----- THE DATA -----
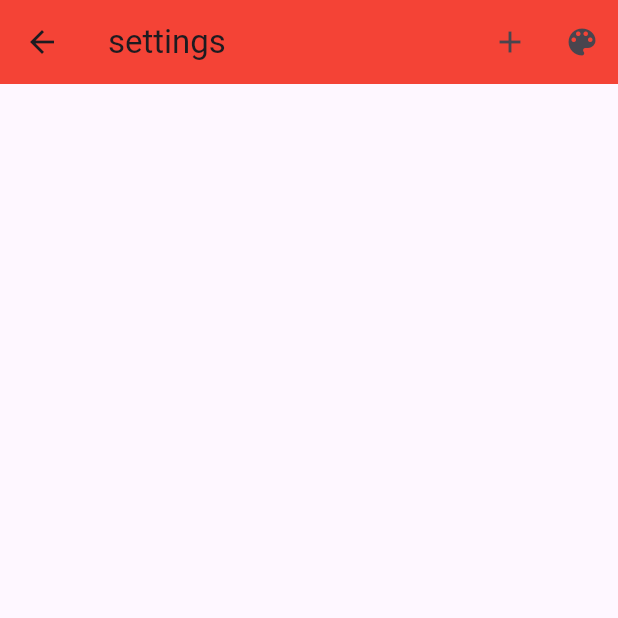
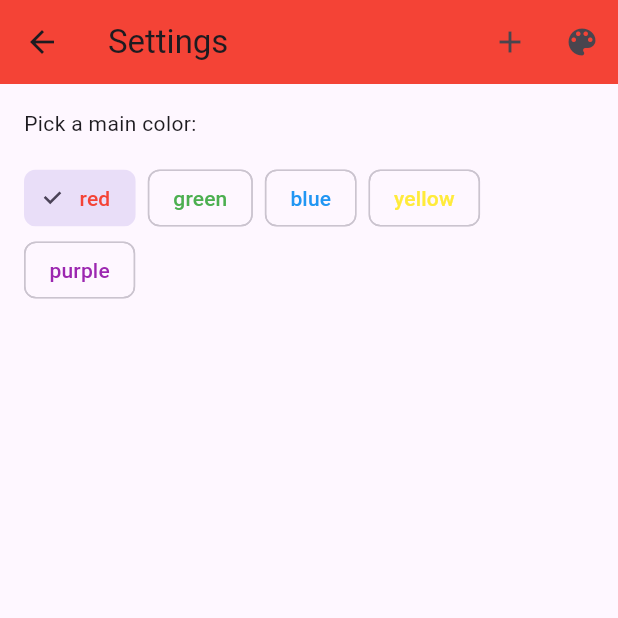
Before and after one commit to priscille-ngondankoy-vinci/tuto6-M, a Flutter app: the SettingsScreen screen opened by its route, on a phone screen of 412 x 824 dp, the top half of it. Run offline on Flutter 3.47's test engine with Material 3 defaults, Android fonts, the phone set to English and light mode, and no system bars; our stand-ins replace go_router, shared_preferences; accounts and stored records are empty.

Commit message:
T06.3 Mise a jour du thème

```diff
--- /dev/null
+++ b/lib/services/color_picker.dart
@@ -0,0 +1,35 @@
+// widgets/color_picker.dart
+import 'package:flutter/material.dart';
+
+import '../views_models/view_model.dart';
+
+class ColorPicker extends StatelessWidget {
+  final String selectedColor;
+  final ValueChanged<String> onColorSelected;
+
+  const ColorPicker({
+    super.key,
+    required this.selectedColor,
+    required this.onColorSelected,
+  });
+
+  @override
+  Widget build(BuildContext context) {
+    final colors = ['red', 'green', 'blue', 'yellow', 'purple'];
+
+    return Wrap(
+      spacing: 8.0,
+      children: colors.map((possibleColor) {
+        return ChoiceChip(
+          label: Text(possibleColor, style: TextStyle(color: COLORS[possibleColor])),
+          selected: selectedColor == possibleColor,
+          onSelected: (selected) {
+            if (selected) {
+              onColorSelected(possibleColor);
+            }
+          },
+        );
+      }).toList(),
+    );
+  }
+}
--- a/lib/views/settings.dart
+++ b/lib/views/settings.dart
@@ -3,33 +3,38 @@ import 'package:flutter/material.dart';
 import 'package:go_router/go_router.dart';
 import 'package:provider/provider.dart';
 
+import '../services/color_picker.dart';
 import '../views_models/view_model.dart';
 import '../widgets/nav_bar.dart';
 
 class SettingsScreen extends StatelessWidget {
+  const SettingsScreen({super.key});
 
   @override
   Widget build(BuildContext context) {
+
     return Scaffold(
-        appBar: navBar(context, "settings"),
-
-        body: Padding(
-          padding: const EdgeInsets.all(32),
-          child: Column(
-            crossAxisAlignment: CrossAxisAlignment.start,
-            children: [
-
-              const SizedBox(height: 16),
-              Expanded(
-                child: SingleChildScrollView(
-                  child: SizedBox(
-                    width: double.infinity,
-                  ),
+      appBar: navBar(context, 'Settings'),
+      body: Padding(
+        padding: const EdgeInsets.all(16.0),
+        child: Consumer<ThemeViewModel>(
+          builder: (context, themeViewModel, child) {
+            return Column(
+              crossAxisAlignment: CrossAxisAlignment.start,
+              children: [
+                const Text('Pick a main color:'),
+                const SizedBox(height: 16.0),
+                ColorPicker(
+                  selectedColor: themeViewModel.mainColor,
+                  onColorSelected: (color) {
+                    themeViewModel.mainColor = color;
+                  },
                 ),
-              ),
-            ],
-          )));
-
-
+              ],
+            );
+          },
+        ),
+      ),
+    );
   }
 }
```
-----
ASSIGNED TASK
Which lines of the entries above contain the word "possibleColor"? Copy each of them.

ANSWER FOR THE TASK
+      children: colors.map((possibleColor) {
+          label: Text(possibleColor, style: TextStyle(color: COLORS[possibleColor])),
+          selected: selectedColor == possibleColor,
+              onColorSelected(possibleColor);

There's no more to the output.